Data extracted from a collection:
-- Opening Marker --

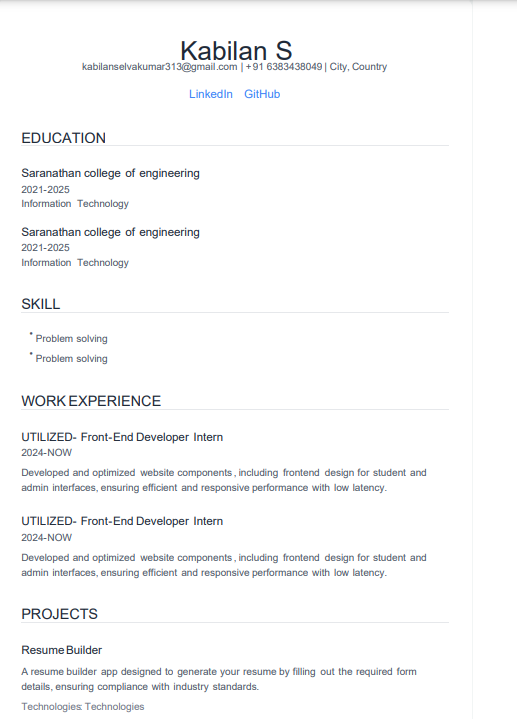
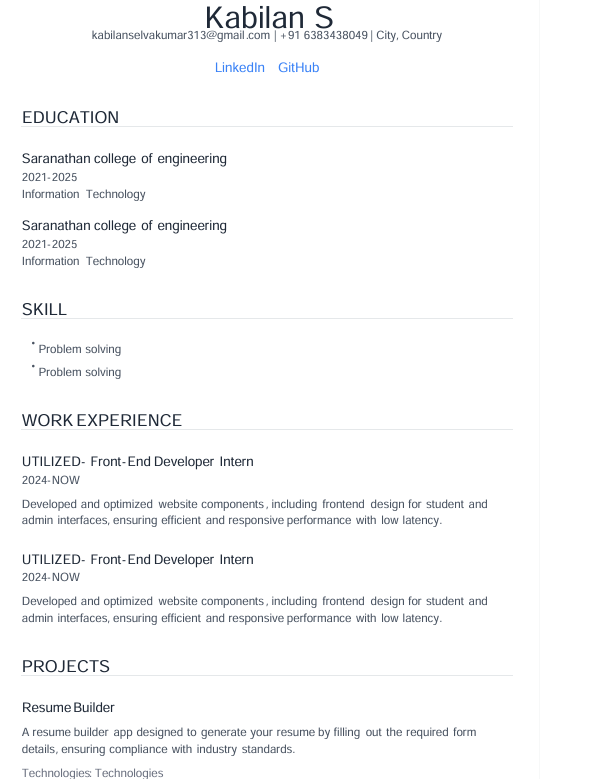
Resume image update

Changed region(s): [[0.0309, 0.0, 0.8356, 1.0]]

diff --git a/frontend/src/components/ResumePreviewLayout1.jsx b/frontend/src/components/ResumePreviewLayout1.jsx
@@ -6,12 +6,12 @@ const ResumePreviewLayout2 = ({ formData }) => {
           {/* Header */}
           <header className="text-center mb-8">
             <h1 className="text-4xl font-semibold text-gray-800">
-              {formData.personal?.name || "John Doe"}
+              {formData.personal?.name || "Kabilan S"}
             </h1>
             <div className="text-sm text-gray-600 mb-4">
-              {formData.personal?.email || "johndoe@example.com"} |{" "}
-              {formData.personal?.phone || "(123) 456-7890"} |{" "}
-              {formData.personal?.location || "City, Country"}
+              {formData.personal?.email || "kabilanselvakumar313@gmail.com"} |{" "}
+              {formData.personal?.phone || "(+91 6383438049"} |{" "}
+              {formData.personal?.location || "TN, India"}
             </div>
             <div className="flex justify-center space-x-6">
               {formData.personal?.github && (
@@ -49,11 +49,11 @@ const ResumePreviewLayout2 = ({ formData }) => {
                 {formData.education.slice(0, 3).map((edu, index) => (
                   <div key={index} className="mb-4">
                     <p className="font-semibold text-gray-800">
-                      {edu.degree || "Degree"}
+                      {edu.degree || "B-tech,IT"}
                     </p>
                     <p className="text-sm text-gray-600">
-                      {edu.institution || "Institution"} -{" "}
-                      {edu.graduationYear || "Year"}
+                      {edu.institution || "Saranathan college of engineering"} -{" "}
+                      {edu.graduationYear || "2025"}
                     </p>
                   </div>
                 ))}
@@ -101,14 +101,15 @@ const ResumePreviewLayout2 = ({ formData }) => {
                 {formData.experience.slice(0, 3).map((exp, index) => (
                   <div key={index} className="mb-6">
                     <p className="font-semibold text-gray-800">
-                      {exp.jobTitle || "Job Title"} -{" "}
-                      {exp.companyName || "Company"}
+                      {exp.jobTitle || "Front-End Developer Intern"} -{" "}
+                      {exp.companyName || "UTILIZED"}
                     </p>
                     <p className="text-sm text-gray-600">
-                      {exp.yearsOfExperience || "Years"} years
+                      {exp.yearsOfExperience || "3"} years
                     </p>
                     <p className="text-sm text-gray-600 mt-2">
-                      {exp.description || "Description"}
+                      {exp.description ||
+                        "Developed and optimized website components, including frontend design for student and admin interfaces, ensuring efficient and responsive performance with low latency. "}
                     </p>
                   </div>
                 ))}
@@ -122,13 +123,16 @@ const ResumePreviewLayout2 = ({ formData }) => {
                 {formData.projects.slice(0, 2).map((project, index) => (
                   <div key={index} className="mb-6">
                     <p className="font-semibold text-gray-800">
-                      {project.title || "Project Title"}
+                      {project.title || "Resume Builder"}
                     </p>
                     <p className="text-sm text-gray-600 mt-2">
-                      {project.description || "Description"}
+                      {project.description ||
+                        "A resume builder app designed to generate your resume by filling out the required form details, ensuring compliance with industry standards."}
                     </p>
                     <p className="text-sm text-gray-500 mt-2">
-                      Technologies: {project.technologiesUsed || "Technologies"}
+                      Technologies:{" "}
+                      {project.technologiesUsed ||
+                        " React.js, Node.js,Express.js, MongoDB"}
                     </p>
                   </div>
                 ))}
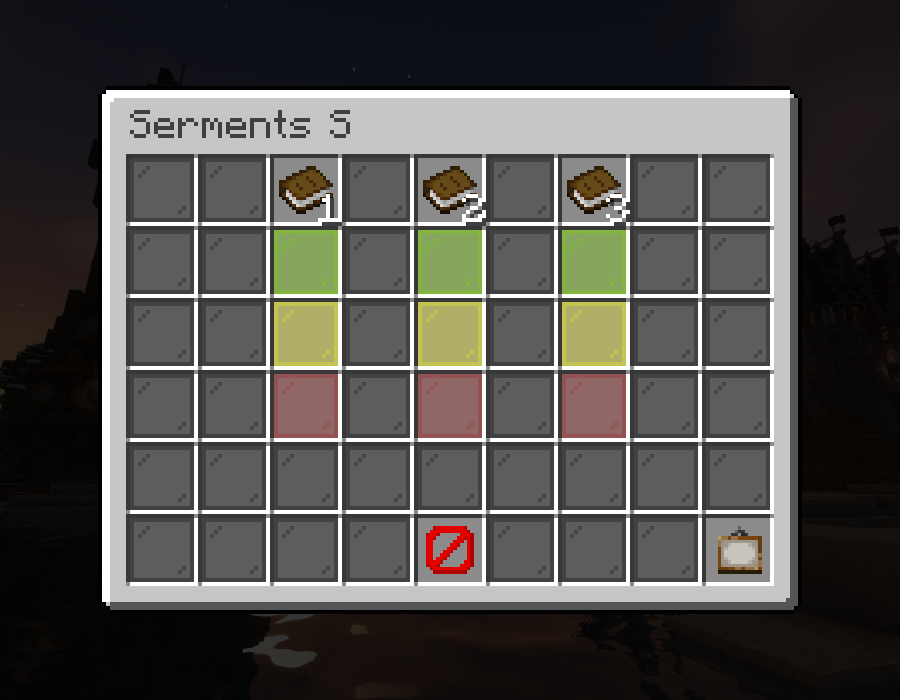
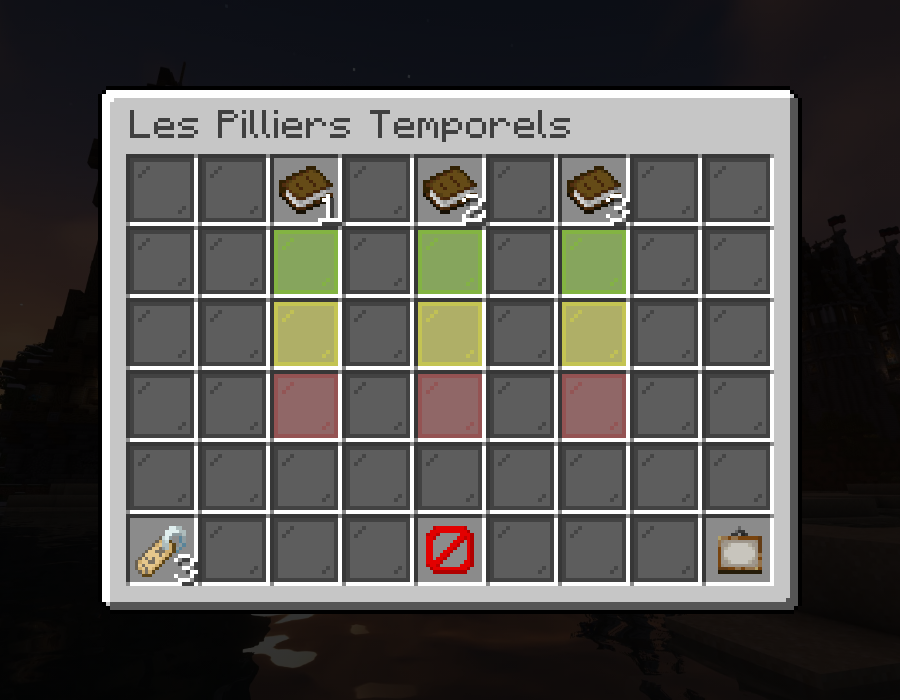
Ajoute « Renommer les Serments » : nom et description des 3 serments modifiables
Étiquette (3) en bas à gauche des Pilliers Temporels -> page avec 3 blocs
de terre cuite cyan ; chacun ouvre le panneau titre puis description du
serment. Le nom s'affiche sur le livre, son overlay et le titre de sa page.
Édition titre + description factorisée avec la tête de profil.

Claude-Session: https://claude.ai/code/session_019gCBZ2Dy19V3W7UiEquzyT

Changed region(s): [[0.1244, 0.15, 0.6533, 0.21], [0.1244, 0.72, 0.2178, 0.84]]

diff --git a/index.html b/index.html
@@ -142,9 +142,9 @@ function sermentSlots() {
   return slots;
 }
 // Une colonne de la page « Les Pilliers Temporels » : le livre du serment en haut, puis 3 vitres colorées en dessous.
-function sermentColumn(col, page, name) {
+function sermentColumn(col, n) {
   const panes = ['lime_stained_glass', 'yellow_stained_glass', 'red_stained_glass'];
-  const slots = { [`0,${col}`]: { item: 'book', tooltip: [`§a${name}`, ...LORE], open: page } };
+  const slots = { [`0,${col}`]: { item: 'book', tooltip: sermentBookTooltip(n), open: `serment${n}` } };
   panes.forEach((pane, i) => { slots[`${i + 1},${col}`] = { pane }; });
   return slots;
 }
@@ -199,33 +199,93 @@ function endDateSlot() {
   };
 }
 
-// Titre et description de la tête « Ton profil », modifiables via deux panneaux successifs.
-const PROFILE_KEY = 'profil';
-const profile = (() => { try { return JSON.parse(localStorage.getItem(PROFILE_KEY)) || {}; } catch { return {}; } })();
-function saveProfile() {
-  try { localStorage.setItem(PROFILE_KEY, JSON.stringify(profile)); } catch {}
-}
-function profileTooltip() {
-  const desc = (profile.description || '').split('\n');
+// Édition « titre puis description » via deux panneaux successifs (tête de profil, serments).
+function descLines(description) {
+  const desc = (description || '').split('\n');
   while (desc.length && !desc[desc.length - 1].trim()) desc.pop();   // retire les lignes vides de la fin
-  return ['§a' + (profile.title || 'Ton profil'), ...(desc.length ? desc.map(l => '§7' + l) : ['§7Description à venir.'])];
+  return desc.map(l => '§7' + l);
 }
-function editProfile() {
+// Répartit un texte sur plusieurs lignes de panneau (coupure entre les mots).
+function wrapForSign(text, maxLines) {
+  const lines = [''];
+  for (const word of text.split(/\s+/).filter(Boolean)) {
+    const cur = lines[lines.length - 1], next = cur ? cur + ' ' + word : word;
+    if (textWidth(font, next) <= SIGN_TEXT_W || !cur) lines[lines.length - 1] = next;
+    else if (lines.length < maxLines) lines.push(word);
+    else break;
+  }
+  return lines.join('\n');
+}
+// target = { label (ex. "du profil"), titleLines, get() -> {title, description}, save(title, description) }
+function editTitleAndDescription(target) {
+  const current = target.get();
+  const n = target.titleLines || 1;
+  const fixed = ['', '', '', ''];
+  fixed[n] = '^^^^^^^^^^^^';
+  fixed[n + 1] = `Titre ${target.label}`;
   openSign({
-    title: 'Modifier le titre',
-    lines: 1, fixed: ['', '^^^^^^^^^^^^', 'Titre du profil', ''],
-    initial: profile.title || '',
+    title: `Modifier le titre ${target.label}`,
+    lines: n, fixed,
+    initial: wrapForSign(current.title || '', n),
     onDone: text => {
-      profile.title = text.trim();
-      saveProfile();
+      const title = text.split('\n').map(l => l.trim()).filter(Boolean).join(' ');
+      target.save(title, current.description || '');
       openSign({
-        title: 'Modifier la description',
+        title: `Modifier la description ${target.label}`,
         lines: 4, fixed: [],
-        initial: profile.description || '',
-        onDone: desc => { profile.description = desc; saveProfile(); },
+        initial: current.description || '',
+        onDone: desc => target.save(title, desc),
       });
     },
   });
+}
+function loadJSON(key) {
+  try { return JSON.parse(localStorage.getItem(key)) || {}; } catch { return {}; }
+}
+function saveJSON(key, value) {
+  try { localStorage.setItem(key, JSON.stringify(value)); } catch {}
+}
+
+// Tête « Ton profil ».
+const PROFILE_KEY = 'profil';
+const profile = loadJSON(PROFILE_KEY);
+function profileTooltip() {
+  const desc = descLines(profile.description);
+  return ['§a' + (profile.title || 'Ton profil'), ...(desc.length ? desc : ['§7Description à venir.'])];
+}
+function editProfile() {
+  editTitleAndDescription({
+    label: 'du profil',
+    get: () => profile,
+    save: (title, description) => { Object.assign(profile, { title, description }); saveJSON(PROFILE_KEY, profile); },
+  });
+}
+
+// Serments : nom et description modifiables (page « Renommer les Serments »).
+const SERMENTS_KEY = 'serments-noms';
+const SERMENT_DEFAULTS = { 1: 'Serment S 1 - 12K/Mois', 2: 'Serment S 2 - 75Kg Sec', 3: 'Serment S 3' };
+const sermentInfo = loadJSON(SERMENTS_KEY);
+const sermentTitle = n => (sermentInfo[n] && sermentInfo[n].title) || SERMENT_DEFAULTS[n];
+function editSerment(n) {
+  editTitleAndDescription({
+    label: 'du serment', titleLines: 2,
+    get: () => ({ title: sermentTitle(n), description: (sermentInfo[n] && sermentInfo[n].description) || '' }),
+    save: (title, description) => { sermentInfo[n] = { title, description }; saveJSON(SERMENTS_KEY, sermentInfo); },
+  });
+}
+function sermentBookTooltip(n) {
+  return () => {
+    const desc = descLines(sermentInfo[n] && sermentInfo[n].description);
+    return ['§a' + sermentTitle(n), ...(desc.length ? desc : ['§7Description à venir.']), '', '§eClique pour voir !'];
+  };
+}
+
+function renameSlot(n) {
+  return {
+    block: 'cyan_terracotta',
+    action: () => editSerment(n),
+    tooltip: () => ['§a' + sermentTitle(n), '§7Renommer ce serment', '§7et modifier sa description.', '', '§eClique pour modifier !'],
+  };
 }
 
 const PAGE_TITLES = { main: 'Profil Joueur', serments: 'Les Pilliers Temporels', duree: 'Durée des Serments' };
@@ -243,9 +303,10 @@ const PAGES = {
   serments: {
     title: PAGE_TITLES.serments,
     slots: {
-      ...sermentColumn(2, 'serment1', 'Serment S 1 - 12K/Mois'),
-      ...sermentColumn(4, 'serment2', 'Serment S 2 - 75Kg Sec'),
-      ...sermentColumn(6, 'serment3', 'Serment S 3'),
+      ...sermentColumn(2, 1),
+      ...sermentColumn(4, 2),
+      ...sermentColumn(6, 3),
+      '5,0': { item: 'name_tag', count: 3, tooltip: ['§aRenommer les Serments', ...LORE], open: 'renommer' },
       '5,8': { item: 'painting', tooltip: ['§aDurée des Serments', ...LORE], open: 'duree' },
       ...navSlots('main'),
     },
@@ -258,16 +319,25 @@ const PAGES = {
       ...navSlots('serments'),
     },
   },
+  renommer: {
+    title: 'Renommer les Serments',
+    slots: {
+      '2,2': renameSlot(1),
+      '2,4': renameSlot(2),
+      '2,6': renameSlot(3),
+      ...navSlots('serments'),
+    },
+  },
   serment1: {
-    title: 'Serment S 1 - 12K/Mois',
+    title: () => sermentTitle(1),
     slots: { ...sermentSlots(), ...navSlots('serments') },
   },
   serment2: {
-    title: 'Serment S 2 - 75Kg Sec',
+    title: () => sermentTitle(2),
     slots: { ...sermentSlots(), ...navSlots('serments') },
   },
   serment3: {
-    title: 'Serment S 3',
+    title: () => sermentTitle(3),
     slots: { ...sermentSlots(), ...navSlots('serments') },
   },
 };
@@ -295,7 +365,7 @@ const FILES = [
   'generic_54', 'ascii', 'accented', 'black_stained_glass', 'normal',
   'diamond_sword', 'painting', 'book', 'writable_book', 'clock_00', 'bone',
   'name_tag', 'barrier', 'redstone_torch', 'cookie', 'paper',
-  'arrow', 'blue_terracotta', 'black_terracotta', 'oak', 'button', 'button_highlighted', 'green_dye', 'lime_dye', 'lime_stained_glass', 'yellow_stained_glass', 'red_stained_glass',
+  'arrow', 'blue_terracotta', 'black_terracotta', 'cyan_terracotta', 'oak', 'button', 'button_highlighted', 'green_dye', 'lime_dye', 'lime_stained_glass', 'yellow_stained_glass', 'red_stained_glass',
   'crafting_table_top', 'crafting_table_front', 'crafting_table_side',
   'barrel_top', 'barrel_side',
 ];
@@ -583,7 +653,8 @@ function renderGui() {
   ctx.drawImage(T.generic_54, 0, 0, GUI_W, 125, 0, 0, GUI_W * S, 125 * S);
   ctx.drawImage(T.generic_54, 0, 215, GUI_W, 7, 0, 125 * S, GUI_W * S, 7 * S);
 
-  drawText(ctx, font, PAGES[state.page].title, 8, 6, '#404040', S);
+  const title = PAGES[state.page].title;
+  drawText(ctx, font, typeof title === 'function' ? title() : title, 8, 6, '#404040', S);
 
   for (let r = 0; r < ROWS; r++) {
     for (let c = 0; c < COLS; c++) {
@@ -917,6 +988,7 @@ async function main() {
     barrel: { top: T.barrel_top, front: T.barrel_side, side: T.barrel_side },
     blue_terracotta: { top: T.blue_terracotta, front: T.blue_terracotta, side: T.blue_terracotta },
     black_terracotta: { top: T.black_terracotta, front: T.black_terracotta, side: T.black_terracotta },
+    cyan_terracotta: { top: T.cyan_terracotta, front: T.cyan_terracotta, side: T.cyan_terracotta },
   };
   const page = location.hash.slice(1);
   state.page = PAGES[page] ? page : 'main';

-- Closing Marker --

# What is being asked
Look over the records above and say how many lines hold the word "sermentColumn", giving the number alone.

# Reply
8